__THE PROBLEM__: For the string "main", state how many lines of the data hold it. Give nothing besides the number.

__RECORDS FOR THIS EXERCISE__:
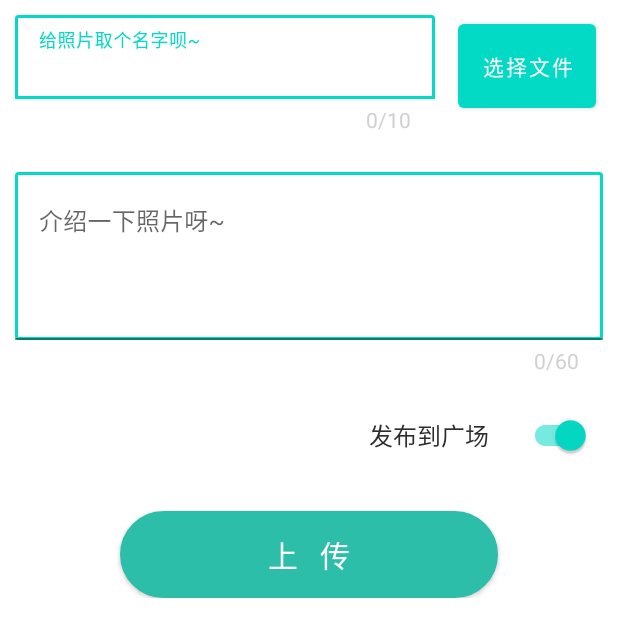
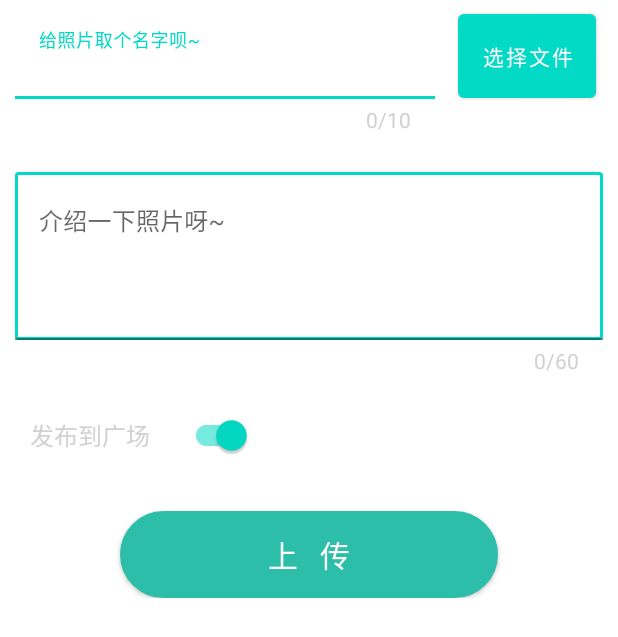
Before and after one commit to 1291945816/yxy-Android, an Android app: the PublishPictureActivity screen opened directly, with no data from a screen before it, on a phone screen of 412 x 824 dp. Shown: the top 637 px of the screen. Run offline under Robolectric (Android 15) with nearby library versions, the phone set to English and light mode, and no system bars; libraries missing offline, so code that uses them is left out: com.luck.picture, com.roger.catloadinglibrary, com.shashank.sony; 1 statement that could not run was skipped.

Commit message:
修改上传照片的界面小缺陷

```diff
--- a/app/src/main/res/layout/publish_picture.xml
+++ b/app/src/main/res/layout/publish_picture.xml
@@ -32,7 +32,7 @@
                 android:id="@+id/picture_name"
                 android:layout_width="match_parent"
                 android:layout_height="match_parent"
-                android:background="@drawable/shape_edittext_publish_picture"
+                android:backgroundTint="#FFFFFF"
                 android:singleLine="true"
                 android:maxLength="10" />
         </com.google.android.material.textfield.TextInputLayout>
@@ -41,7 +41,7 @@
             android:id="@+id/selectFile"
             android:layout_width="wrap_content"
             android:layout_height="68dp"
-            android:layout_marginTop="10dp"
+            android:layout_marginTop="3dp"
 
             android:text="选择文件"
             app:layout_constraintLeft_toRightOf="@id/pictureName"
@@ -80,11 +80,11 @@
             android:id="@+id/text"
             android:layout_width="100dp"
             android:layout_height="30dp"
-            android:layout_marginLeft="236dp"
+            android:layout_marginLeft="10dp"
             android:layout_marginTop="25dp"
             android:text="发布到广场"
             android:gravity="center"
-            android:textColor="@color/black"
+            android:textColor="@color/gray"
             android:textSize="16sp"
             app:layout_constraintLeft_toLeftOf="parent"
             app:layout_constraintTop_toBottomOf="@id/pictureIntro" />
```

__RESPONSE__: 2